(Data excerpts)
Content starts
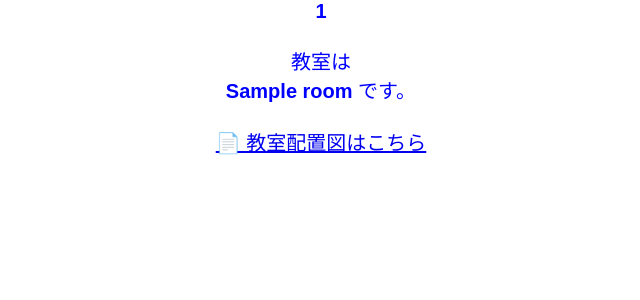
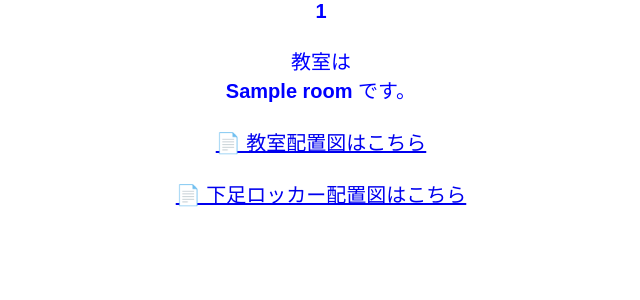
Before and after one commit to shunkun89/class-search-2026, a Flask app: template templates/index.html in a window 1280 px wide. Shown: the part 451-751 px from the top of the page, without its empty margins (319-959 px from the left). Run offline with Flask 3, Linux system fonts and the light colour scheme; the template is opened without the code that fills it: most values are stand-ins (such as "Sample title", 1, 10 or a date in 2020); parts of the project's set-up code (start-up, migrations or seed data) failed here and were passed over.

Commit message:
Update index.html

```diff
--- a/templates/index.html
+++ b/templates/index.html
@@ -60,6 +60,10 @@
     📄 教室配置図はこちら
 </a>
     </a>
+    <br><br>
+<a href="{{ url_for('static', filename='08年度下足ロッカー配置図.pdf') }}" target="_blank">
+📄 下足ロッカー配置図はこちら
+</a>
 </div>
 {% endif %}
 {% if error %}
```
Content ends
**WHAT THE EXERCISE ASKS**
Skip the pictures and output all entries exactly.

**PROBLEM SOLUTION**
Before and after one commit to shunkun89/class-search-2026, a Flask app: template templates/index.html in a window 1280 px wide. Shown: the part 451-751 px from the top of the page, without its empty margins (319-959 px from the left). Run offline with Flask 3, Linux system fonts and the light colour scheme; the template is opened without the code that fills it: most values are stand-ins (such as "Sample title", 1, 10 or a date in 2020); parts of the project's set-up code (start-up, migrations or seed data) failed here and were passed over.

Commit message:
Update index.html

```diff
--- a/templates/index.html
+++ b/templates/index.html
@@ -60,6 +60,10 @@
     📄 教室配置図はこちら
 </a>
     </a>
+    <br><br>
+<a href="{{ url_for('static', filename='08年度下足ロッカー配置図.pdf') }}" target="_blank">
+📄 下足ロッカー配置図はこちら
+</a>
 </div>
 {% endif %}
 {% if error %}
```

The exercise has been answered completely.